§ **What is expected**:
With the pictures set aside, write out all of the data exactly as it stands.

§ **Record set**:
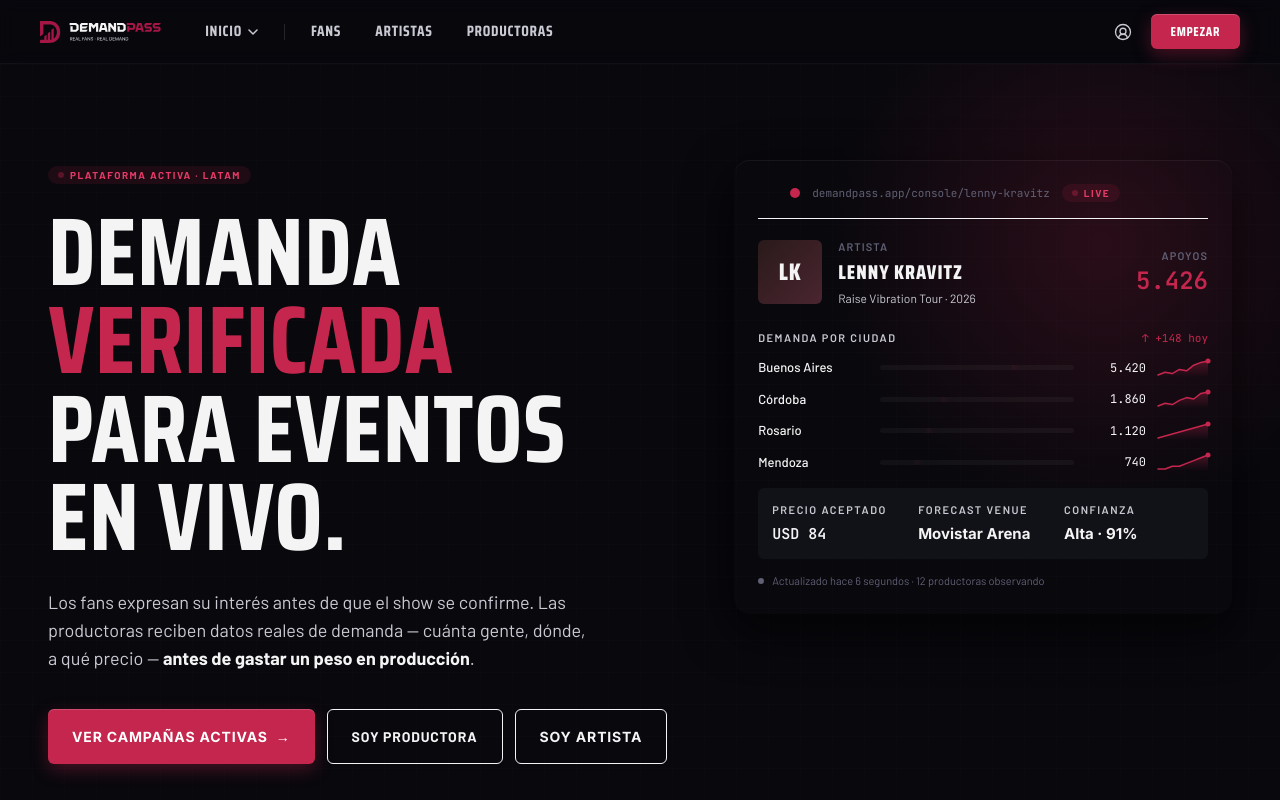
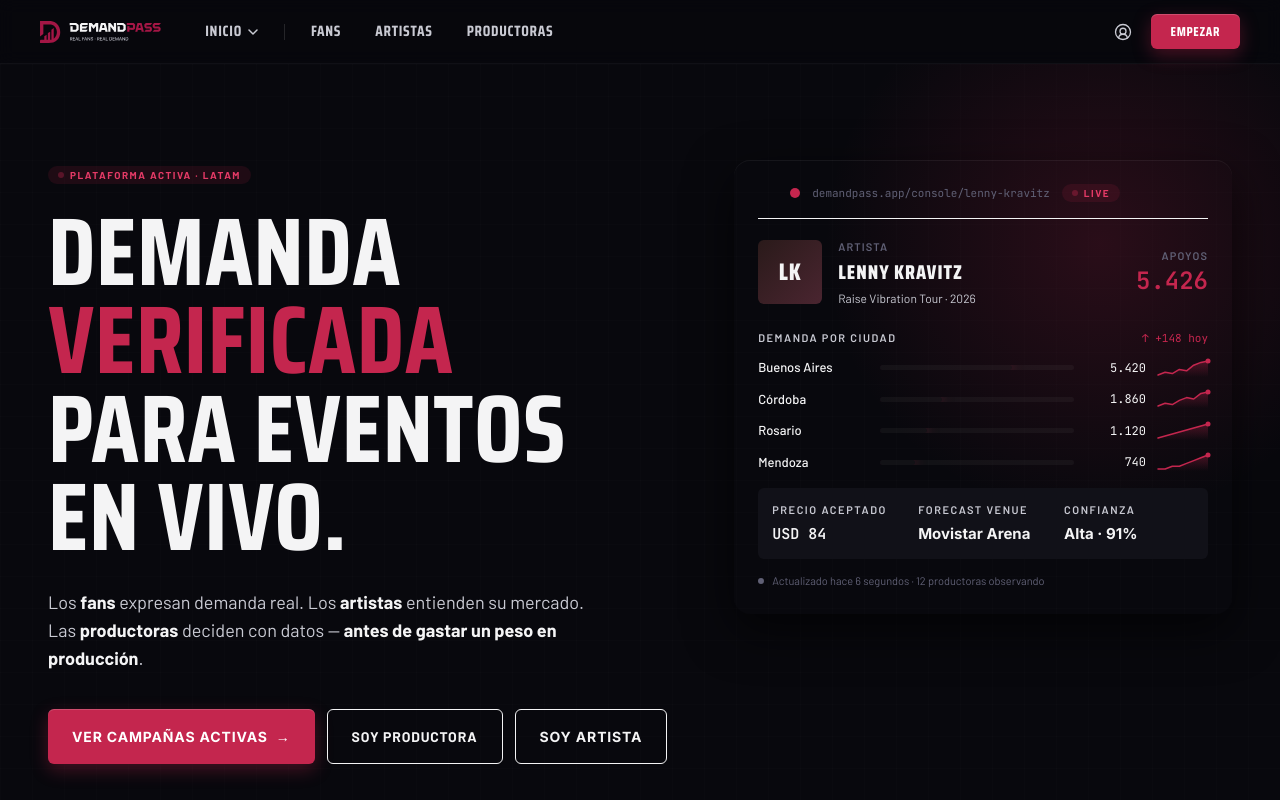
Before and after one commit to Killerpana/DemandPass, a Next.js app: page / in a window 1280 px wide. Shown: the top 800 px of the page. Built offline with nearby package versions, Linux system fonts and the light colour scheme; a web font is replaced by a local one.

Commit message:
fix: hero texto menciona las 3 ramas - fans, artistas, productoras

```diff
--- a/src/components/marketing/Hero.tsx
+++ b/src/components/marketing/Hero.tsx
@@ -49,8 +49,9 @@ export function Hero() {
             </h1>
 
             <p className="text-lg max-w-[540px] mb-9 leading-[1.55] text-[var(--color-txt2)]">
-              Los fans expresan su interés antes de que el show se confirme.
-              Las productoras reciben datos reales de demanda — cuánta gente, dónde, a qué precio —{" "}
+              Los <strong className="text-[var(--color-txt)]">fans</strong> expresan demanda real.
+              Los <strong className="text-[var(--color-txt)]">artistas</strong> entienden su mercado.
+              Las <strong className="text-[var(--color-txt)]">productoras</strong> deciden con datos —{" "}
               <strong className="text-[var(--color-txt)]">antes de gastar un peso en producción</strong>.
             </p>
 
```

§ **Task solution**:
Before and after one commit to Killerpana/DemandPass, a Next.js app: page / in a window 1280 px wide. Shown: the top 800 px of the page. Built offline with nearby package versions, Linux system fonts and the light colour scheme; a web font is replaced by a local one.

Commit message:
fix: hero texto menciona las 3 ramas - fans, artistas, productoras

```diff
--- a/src/components/marketing/Hero.tsx
+++ b/src/components/marketing/Hero.tsx
@@ -49,8 +49,9 @@ export function Hero() {
             </h1>
 
             <p className="text-lg max-w-[540px] mb-9 leading-[1.55] text-[var(--color-txt2)]">
-              Los fans expresan su interés antes de que el show se confirme.
-              Las productoras reciben datos reales de demanda — cuánta gente, dónde, a qué precio —{" "}
+              Los <strong className="text-[var(--color-txt)]">fans</strong> expresan demanda real.
+              Los <strong className="text-[var(--color-txt)]">artistas</strong> entienden su mercado.
+              Las <strong className="text-[var(--color-txt)]">productoras</strong> deciden con datos —{" "}
               <strong className="text-[var(--color-txt)]">antes de gastar un peso en producción</strong>.
             </p>
 
```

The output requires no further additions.